At the very least, it does help to make the experience a little more memorable, having a recognizable voice narrating the action at times. Remember how cool it was to hear Bruce Campbell’s dulcet tones during the games based on Sam Raimi’s Spider-Man movies?
Concerning settings, the game takes place on Isla Nublar (as seen in Jurassic Park and Jurassic World) and the surrounding islands, including Isla Matanceros and Isla Muerta. There are five in total, and the overall goal of the game is to create and maintain successful parks on every single one.
That’s a pretty tall order, considering the sheer amount of work and room for error there is in keeping dozens of dinosaurs fed, healthy, and happy (not to mention preventing breakouts).
Throughout Jurassic World Evolution, you will need to pay attention to your unique park’s security, science, and entertainment interests. Different advisors will present you with goals to achieve, which ties into the overall story running through the game.
You will need to manage the various aspects of your park to make sure you are providing the proper level of care for the dinosaurs, offering visitors all the facilities they need, and generating enough revenue to stay in business. As you keep improving one park, you will eventually unlock another, and another, until you’re set up across all five islands.
The dinosaurs themselves are designed to react and behave in authentic ways, with more than 40 different species available at Jurassic World Evolution’s launch. Brachiosaurus, Ankylosaurus, Ceratosaurus, Edmontosaurus, Pachycephalosaurus, and more all showcase the diversity in the species, each possessing their genetic traits and behaviors.
You will get to unlock new dinosaurs through DNA sequencing, using materials found at dig sites, while genes can be tweaked to change species’ looks and behavior. This taps into the core ideas at the heart of the Jurassic Park franchise and Frontier Developments have taken care to make sure that only certain types of hybrids can be created, stay true to some sense of authenticity.
Each player may end up with slightly different dinosaurs in their park, and their varied needs must be catered to.
Environmental elements – ground levels, trees, water – can all be manipulated, to create the most suitable terrain for your park and its creatures. You will need to build critical facilities around the sites too, including rides, transport, shops, eateries, and other must-haves, including recognizable vehicles from the films.
Certain aspects of running the park, such as ongoing building and incubating dinosaurs, will be some of the most expensive, and players who don’t pay attention to their management skills could end up having to close.
Of course, Jurassic World Evolution just wouldn’t feel complete if extreme weather, power cuts, and rampaging dinosaurs didn’t show up from time to time. Proper security, fences, enclosures, ranger stations, and more are all vital to handle challenges. Trucks and helicopters can be controlled, and you’re free to step into the shoes of individual workers to perform critical tasks around the park too.

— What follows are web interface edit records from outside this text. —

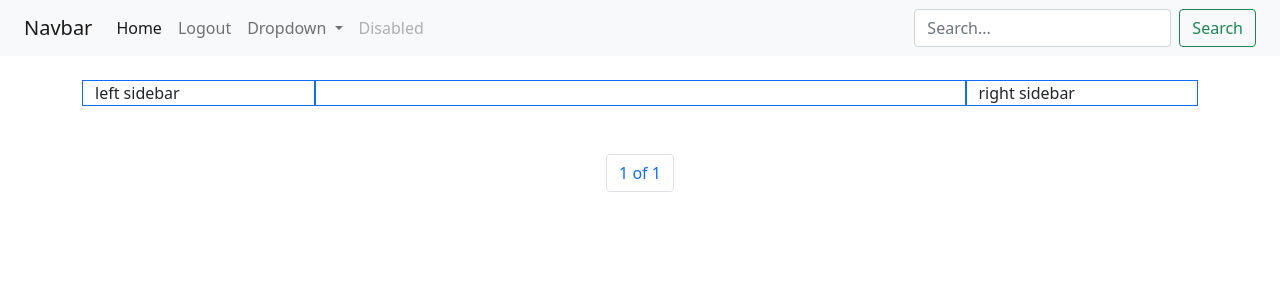
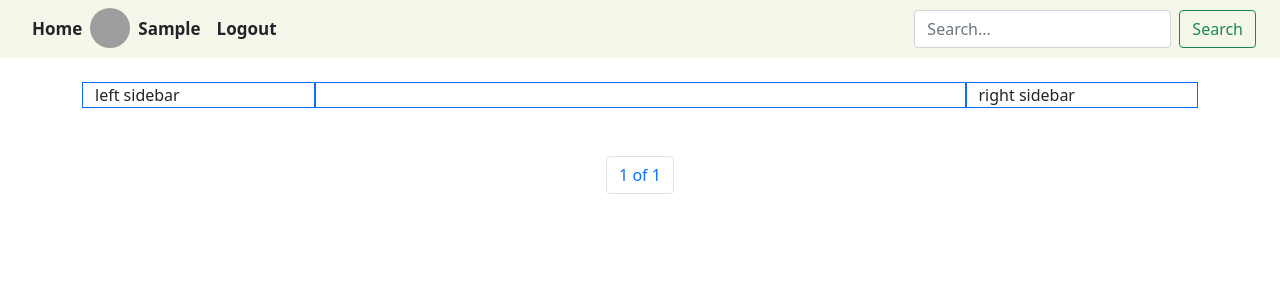
Before and after one commit to WayneMusungu/Moringa-Stack, a Django app: page /home/ in a window 1280 px wide. Shown: the top 300 px of the page. Run offline with Django 4.2, Linux system fonts and the light colour scheme; the visitor is signed in with stand-in values (Sample User, id 1); data that the repository does not hold is empty; some libraries are stand-ins or nearby versions; grey boxes are pictures that could not be loaded.

Commit message:
adds navbar

```diff
--- a/stack/templates/navbar.html
+++ b/stack/templates/navbar.html
@@ -1,34 +1,61 @@
-<nav class="navbar navbar-expand-lg navbar-light bg-light">
+{% load static %}
+<nav class="navbar navbar-expand-lg"  style="background: #F6F7EB; color: #FFFFFF; font-weight: bold; font-size: 17px;">
   <div class="container-fluid">
-      <a class="navbar-brand" href="#">Navbar</a>
-      <button class="navbar-toggler" type="button" data-bs-toggle="collapse" data-bs-target="#navbarSupportedContent" aria-controls="navbarSupportedContent" aria-expanded="false" aria-label="Toggle navigation">
+    <button
+      class="navbar-toggler"
+      type="button"
+      data-bs-toggle="collapse"
+      data-bs-target="#navbarSupportedContent"
+      aria-controls="navbarSupportedContent"
+      aria-expanded="false"
+      aria-label="Toggle navigation"
+    >
       <span class="navbar-toggler-icon"></span>
     </button>
     <div class="collapse navbar-collapse" id="navbarSupportedContent">
       <ul class="navbar-nav me-auto mb-2 mb-lg-0">
         <li class="nav-item">
-            <a class="nav-link active" aria-current="page" href="#">Home</a>
+          <a class="nav-link active text-dark" aria-current="page" href="/home">Home</a>
+        </li>
+        {% if user.is_authenticated %} {% if user.profile.profile_picture %}
+        <li class="nav-item">
+          <img
+            class="img-responsive rounded-pill"
+            src="{{user.profile.profile_picture.url}}"
+            alt=""
+            style="height: 40px; width: 40px"
+          />
+        </li>
+        {% else %}
+        <li class="nav-item">
+          <img
+            class="img-responsive rounded-pill"
+            src="{% static 'images/Sarah.jpeg' %}"
+            alt=""
+            style="height: 40px; width: 40px"
+          />
+        </li>
+        {% endif %}
+        <li class="nav-item">
+          <a class="nav-link text-dark" href="/profile-update">{{user.username|title}}</a>
         </li>
         <li class="nav-item">
-            <a class="nav-link" href="{% url 'logout'%}">Logout</a>
+          <a class="nav-link text-dark" href="{% url 'logout'%} ">Logout</a>
         </li>
-          <li class="nav-item dropdown">
-            <a class="nav-link dropdown-toggle" href="#" id="navbarDropdown" role="button" data-bs-toggle="dropdown" aria-expanded="false">
-              Dropdown
-            </a>
-            <ul class="dropdown-menu" aria-labelledby="navbarDropdown">
-              <li><a class="dropdown-item" href="#">Action</a></li>
-              <li><a class="dropdown-item" href="#">Another action</a></li>
-              <li><hr class="dropdown-divider"></li>
-              <li><a class="dropdown-item" href="#">Something else here</a></li>
-            </ul>
+        {% else %}
+        <li class="nav-item">
+          <a class="nav-link text-dark" href="/accounts">Login</a>
         </li>
-          <li class="nav-item">
-            <a class="nav-link disabled" href="#" tabindex="-1" aria-disabled="true">Disabled</a>
-          </li>
+        {% endif %}
       </ul>
       <form class="d-flex">
-          <input class="form-control me-2" type="search" name="query" placeholder="Search..." aria-label="Search">
+        <input
+          class="form-control me-2"
+          type="search"
+          name="query"
+          placeholder="Search..."
+          aria-label="Search"
+        />
         <button class="btn btn-outline-success" type="submit">Search</button>
       </form>
     </div>
```
Lines whose indentation alone changed are shown as unchanged.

Frontier are focused on making Jurassic World Evolution a deep, immersive game that captures the look, feel, and lore of the franchise. The inclusion of a narrative, genetic sequencing, multiple islands, and (of course) Jeff Goldblum all indicate a package that should satisfy fans. Developers Frontier Developments know a thing or two about tycoon games and animal-related management sims too, having worked on several RollerCoaster Tycoon titles, Wallace & Gromit in Project Zoo, Thrillville, Zoo Tycoon, and Planet Coaster.
Could it be the best Jurassic Park video game ever made? It’s possible – and we only have to wait until June 12th to find out.
Jurassic World Evolution will be available on PS4, Xbox One, and PC.
Jurassic World Evolution will provide you the chance to build your dinosaur park when it’s released in June, and it’s shaping up to be one of the best Jurassic Park games so far! Are you excited to play it? Let us know!